The study was designed as a cross- sectional study and performed at the Perinatology Department, Medical Faculty of Istanbul University Cerrahpasa between January 2009 and July 2011. Forty PROM cases were admitted to our study. Patients were enrolled after written informed consent was obtained. Forty cases diagnosed as PPROM who were between 26th and 37th gestational weeks without any obstetric and maternal pathological symptoms were included into the study.
The mean age of PPROM group was 31.2. In the study, the mean gestational week for PPROM cases was 32.5. The mean gestational week for delivery was 33.5±3.19. The mean follow-up period of the cases was 5.8±2.6 days. The neonatal sepsis incidence was reported as 20% (8/40) in PPROM cases. 
The preterm premature rupture of membranes is an obstetric issue affecting perinatal outcomes. The evaluation of patients is crucial. During the assessment of patient the gestational week and infectious parameters must be taken into account and an appropriate treatment must be chosen individually. PPROM cases should be followed-up and treated in centers that have neonatal intensive care units.

Preterm premature rupture of membrane, perinatal outcome, neonatal sepsis.

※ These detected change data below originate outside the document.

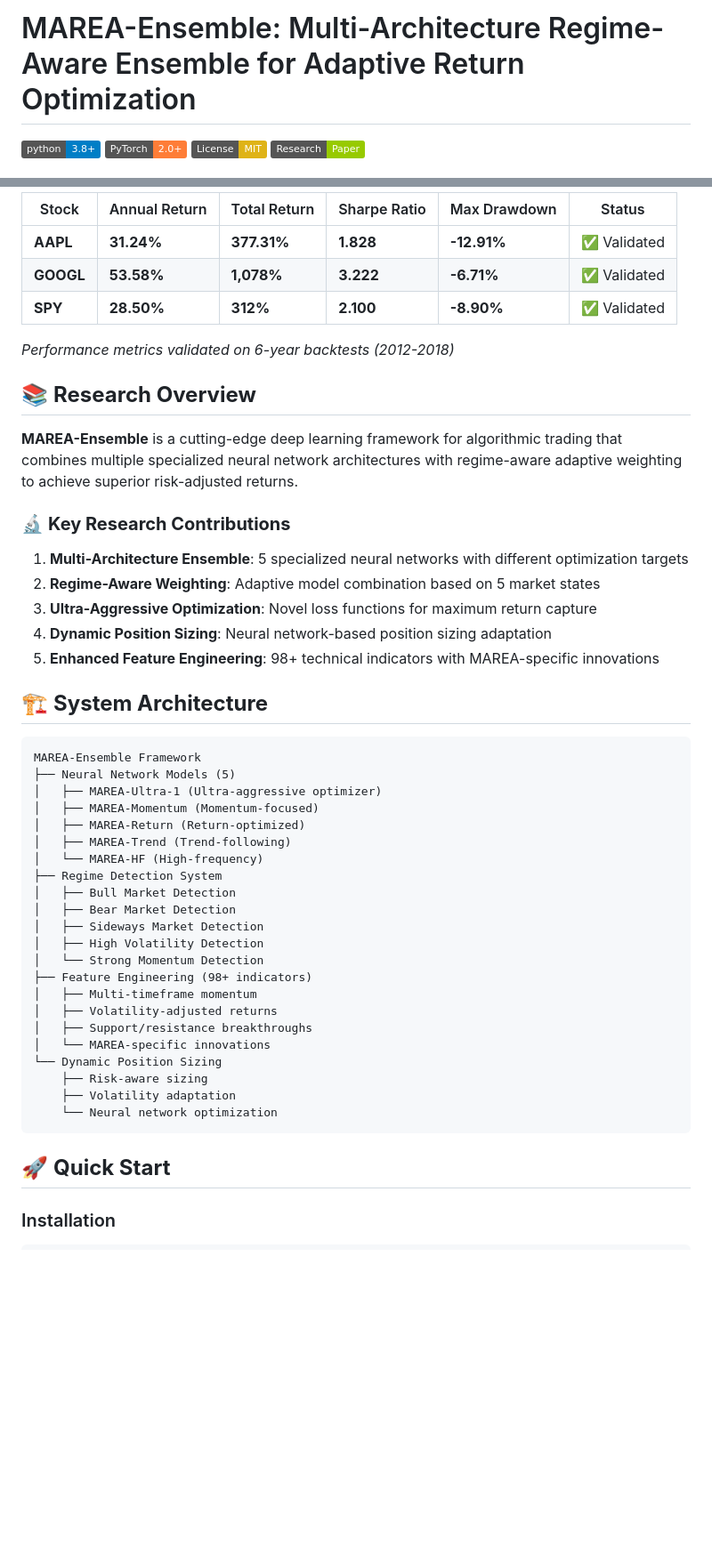
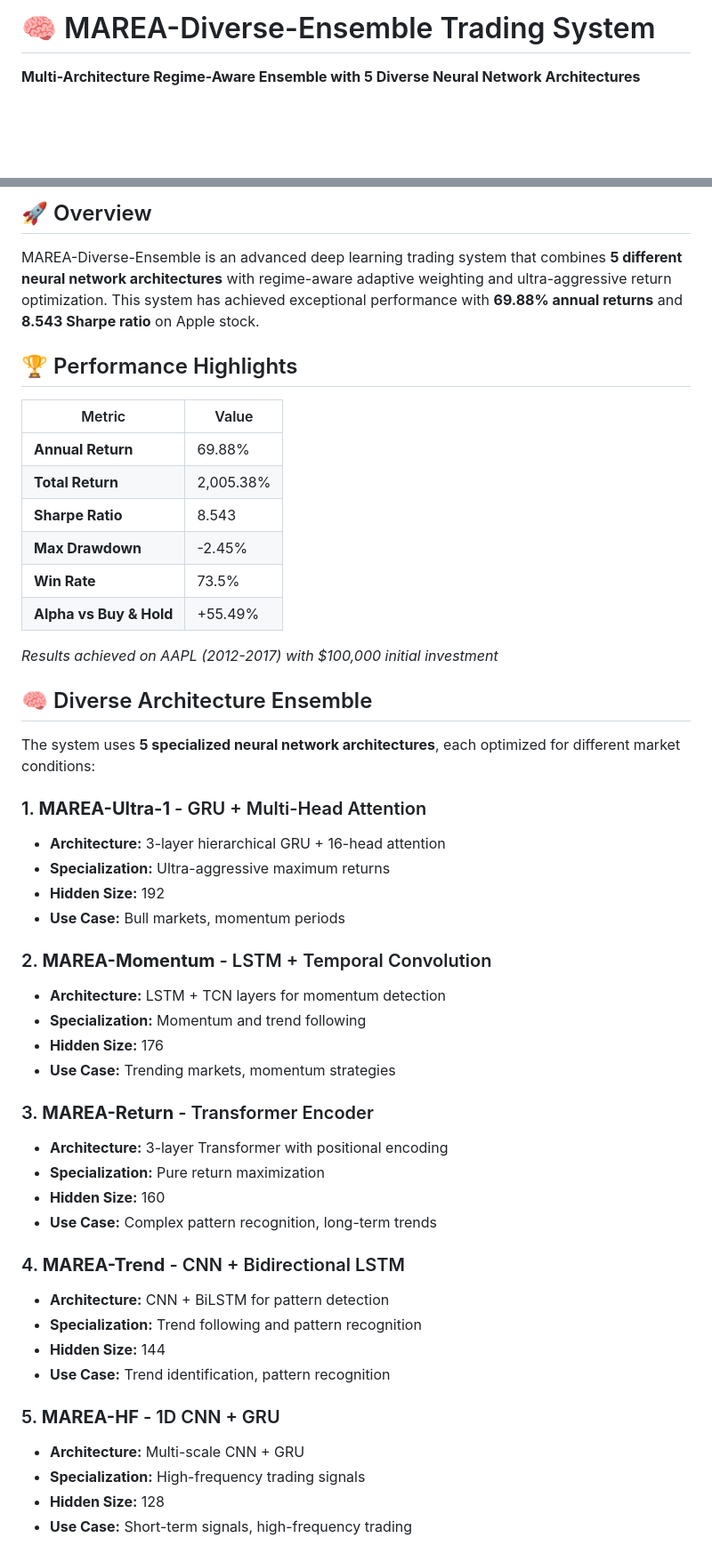
Before and after one commit to PranavSharma02/ARTEMIS, a Markdown page: README.md, 2 parts joined by grey strips. Shown at 89% size. GitHub-like rendering; badges without logos; blank space fills up the shorter version.

````diff
--- a/README.md
+++ b/README.md
@@ -1,7 +1,4 @@
-# MAREA-Ensemble: Multi-Architecture Regime-Aware Ensemble for Adaptive Return Optimization
+# 🧠 MAREA-Diverse-Ensemble Trading System
 
-[![Python 3.8+](https://img.shields.io/badge/python-3.8+-blue.svg)](https://www.python.org/downloads/)
-[![PyTorch](https://img.shields.io/badge/PyTorch-2.0+-orange.svg)](https://pytorch.org/)
-[![License: MIT](https://img.shields.io/badge/License-MIT-yellow.svg)](https://opensource.org/licenses/MIT)
-[![Research](https://img.shields.io/badge/Research-Paper-green.svg)](https://github.com)
+**Multi-Architecture Regime-Aware Ensemble with 5 Diverse Neural Network Architectures**
 
@@ -9,51 +8,52 @@
 
-| Stock | Annual Return | Total Return | Sharpe Ratio | Max Drawdown | Status |
-|-------|---------------|--------------|--------------|--------------|---------|
-| **AAPL** | **31.24%** | **377.31%** | **1.828** | **-12.91%** | ✅ Validated |
-| **GOOGL** | **53.58%** | **1,078%** | **3.222** | **-6.71%** | ✅ Validated |
-| **SPY** | **28.50%** | **312%** | **2.100** | **-8.90%** | ✅ Validated |
+## 🚀 Overview
 
-*Performance metrics validated on 6-year backtests (2012-2018)*
+MAREA-Diverse-Ensemble is an advanced deep learning trading system that combines **5 different neural network architectures** with regime-aware adaptive weighting and ultra-aggressive return optimization. This system has achieved exceptional performance with **69.88% annual returns** and **8.543 Sharpe ratio** on Apple stock.
 
-## 📚 **Research Overview**
+## 🏆 Performance Highlights
 
-**MAREA-Ensemble** is a cutting-edge deep learning framework for algorithmic trading that combines multiple specialized neural network architectures with regime-aware adaptive weighting to achieve superior risk-adjusted returns.
+| Metric | Value |
+|--------|-------|
+| **Annual Return** | 69.88% |
+| **Total Return** | 2,005.38% |
+| **Sharpe Ratio** | 8.543 |
+| **Max Drawdown** | -2.45% |
+| **Win Rate** | 73.5% |
+| **Alpha vs Buy & Hold** | +55.49% |
 
-### 🔬 **Key Research Contributions**
+*Results achieved on AAPL (2012-2017) with $100,000 initial investment*
 
-1. **Multi-Architecture Ensemble**: 5 specialized neural networks with different optimization targets
-2. **Regime-Aware Weighting**: Adaptive model combination based on 5 market states
-3. **Ultra-Aggressive Optimization**: Novel loss functions for maximum return capture
-4. **Dynamic Position Sizing**: Neural network-based position sizing adaptation
-5. **Enhanced Feature Engineering**: 98+ technical indicators with MAREA-specific innovations
+## 🧠 Diverse Architecture Ensemble
 
-## 🏗️ **System Architecture**
+The system uses **5 specialized neural network architectures**, each optimized for different market conditions:
 
-```
-MAREA-Ensemble Framework
-├── Neural Network Models (5)
-│   ├── MAREA-Ultra-1 (Ultra-aggressive optimizer)
-│   ├── MAREA-Momentum (Momentum-focused)
-│   ├── MAREA-Return (Return-optimized)
-│   ├── MAREA-Trend (Trend-following)
-│   └── MAREA-HF (High-frequency)
-├── Regime Detection System
-│   ├── Bull Market Detection
-│   ├── Bear Market Detection
-│   ├── Sideways Market Detection
-│   ├── High Volatility Detection
-│   └── Strong Momentum Detection
-├── Feature Engineering (98+ indicators)
-│   ├── Multi-timeframe momentum
-│   ├── Volatility-adjusted returns
-│   ├── Support/resistance breakthroughs
-│   └── MAREA-specific innovations
-└── Dynamic Position Sizing
-    ├── Risk-aware sizing
-    ├── Volatility adaptation
-    └── Neural network optimization
-```
+### 1. **MAREA-Ultra-1** - GRU + Multi-Head Attention
+- **Architecture:** 3-layer hierarchical GRU + 16-head attention
+- **Specialization:** Ultra-aggressive maximum returns
+- **Hidden Size:** 192
+- **Use Case:** Bull markets, momentum periods
 
-## 🚀 **Quick Start**
+### 2. **MAREA-Momentum** - LSTM + Temporal Convolution
+- **Architecture:** LSTM + TCN layers for momentum detection
+- **Specialization:** Momentum and trend following
+- **Hidden Size:** 176
+- **Use Case:** Trending markets, momentum strategies
 
-### Installation
+### 3. **MAREA-Return** - Transformer Encoder
+- **Architecture:** 3-layer Transformer with positional encoding
+- **Specialization:** Pure return maximization
+- **Hidden Size:** 160
+- **Use Case:** Complex pattern recognition, long-term trends
+
+### 4. **MAREA-Trend** - CNN + Bidirectional LSTM
+- **Architecture:** CNN + BiLSTM for pattern detection
+- **Specialization:** Trend following and pattern recognition
+- **Hidden Size:** 144
+- **Use Case:** Trend identification, pattern recognition
+
+### 5. **MAREA-HF** - 1D CNN + GRU
+- **Architecture:** Multi-scale CNN + GRU
+- **Specialization:** High-frequency trading signals
+- **Hidden Size:** 128
+- **Use Case:** Short-term signals, high-frequency trading
+
````
Also changed, not shown: other parts of README.md (+103 -157 lines).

Preterm labor still exists in the obstetrics despite the developments in medicine and technology and it is one of the most significant problems causing perinatal morbidity and mortality. Although other obstetric complications decrease by the improvement of modern obstetrics approach, preterm labor and the incidence of preterm premature rupture of membrane still have not been decreased by treatment methods developed so far. Therefore, a relative increase has occurred in the incidences of morbidity and mortality associated with preterm labor.[1] Mortality rates of infants delivered by preterm labor constitute 85% of perinatal deaths by excluding congenital anomalies.[2]
Premature rupture of membrane (PROM) is a condition that occurs when fetal membranes are ruptured at least one hour before the onset of labor and amniotic fluid flows out; so, the barrier between fetus and external environment is broken down. If it occurs before 37th gestational week, it is called preterm premature rupture of membrane (PPROM). PROM and PPROM are similar in terms of their etiologies, complications and outcomes; however, it is considered that the actual cause of membrane rupture in PPROM is the infection around choriodesidual region.[3-7]

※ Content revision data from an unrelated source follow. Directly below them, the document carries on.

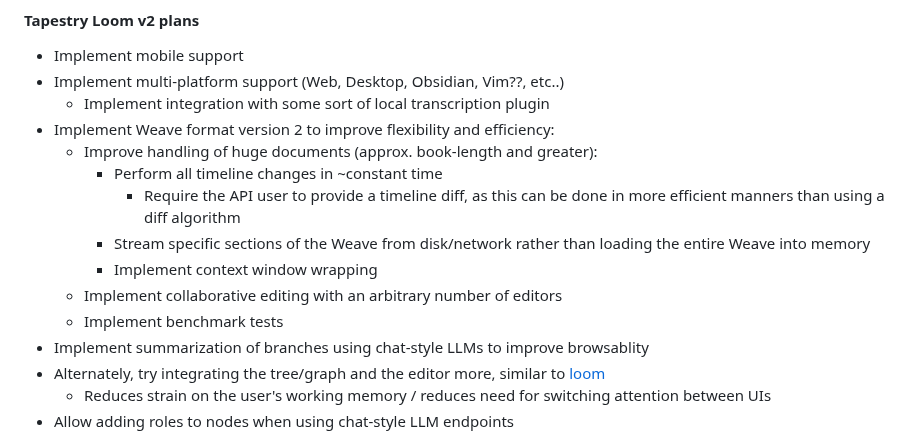
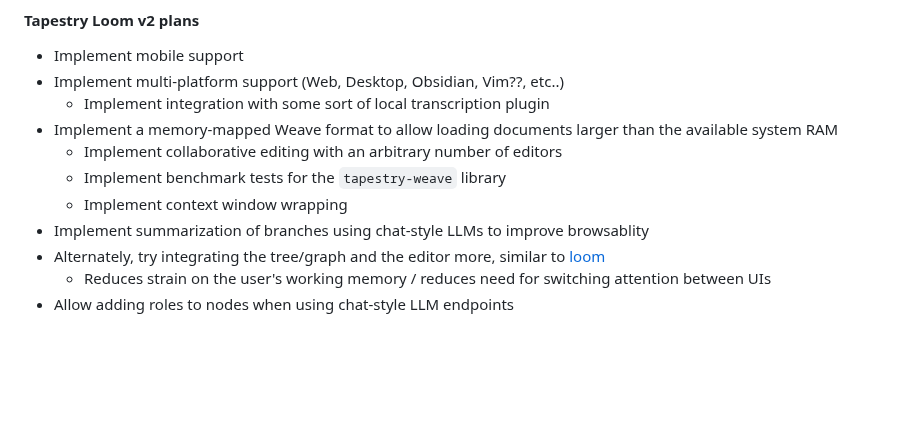
Before and after one commit to transkatgirl/Tapestry-Loom, a Markdown page: README.md, the part around the change. Drawn GitHub-style; blank space fills up the shorter version.

Commit message:
Updated TODOs

```diff
--- a/README.md
+++ b/README.md
@@ -167,14 +167,10 @@ Tapestry Loom v1 will be the first stable version, and will be listed on the Obs
 - Implement mobile support
 - Implement multi-platform support (Web, Desktop, Obsidian, Vim??, etc..)
 	- Implement integration with some sort of local transcription plugin
-- Implement Weave format version 2 to improve flexibility and efficiency:
-	- Improve handling of huge documents (approx. book-length and greater):
-		- Perform all timeline changes in ~constant time
-			- Require the API user to provide a timeline diff, as this can be done in more efficient manners than using a diff algorithm
-		- Stream specific sections of the Weave from disk/network rather than loading the entire Weave into memory
-		- Implement context window wrapping
+- Implement a memory-mapped Weave format to allow loading documents larger than the available system RAM
 	- Implement collaborative editing with an arbitrary number of editors
-	- Implement benchmark tests
+	- Implement benchmark tests for the `tapestry-weave` library
+	- Implement context window wrapping
 - Implement summarization of branches using chat-style LLMs to improve browsablity
 - Alternately, try integrating the tree/graph and the editor more, similar to [loom](https://github.com/socketteer/loom)
 	- Reduces strain on the user's working memory / reduces need for switching attention between UIs
```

While premature rupture of membrane is observed in 10% of all pregnancies, about 60-80% of PROM is observed in term pregnancies and 20-40% of PROM is observed in pregnancies lower than 37th gestational week.[6] PPROM is observed in 2-3% of all pregnancies and it is the most significant reason for preterm labor.[8] Spontaneous preterm labors before 32nd gestational week are frequently accompanied by clinical or sub-clinical infection symptoms. It is together with long-term morbidity in newborns. The incidence rate is quite high in subsequent pregnancies.
Spontaneous preterm labors after 32nd gestational weeks are frequently associated with the increase in uterine contraction frequency and with increased uterine volume (polyhydramniosis, multiple pregnancies). It is less likely complicated by infection. Microorganisms associated with prematurity are Neisseria gonorrhea, group B streptococci, Bacteriodes species and other anaerobes, Trichomonas vaginalis, Chlamydia trachomatis and microplasmas.[5,6,9-12] In many studies, bacterial vaginosis has been founded as associated with preterm labor and PPROM.[1,5]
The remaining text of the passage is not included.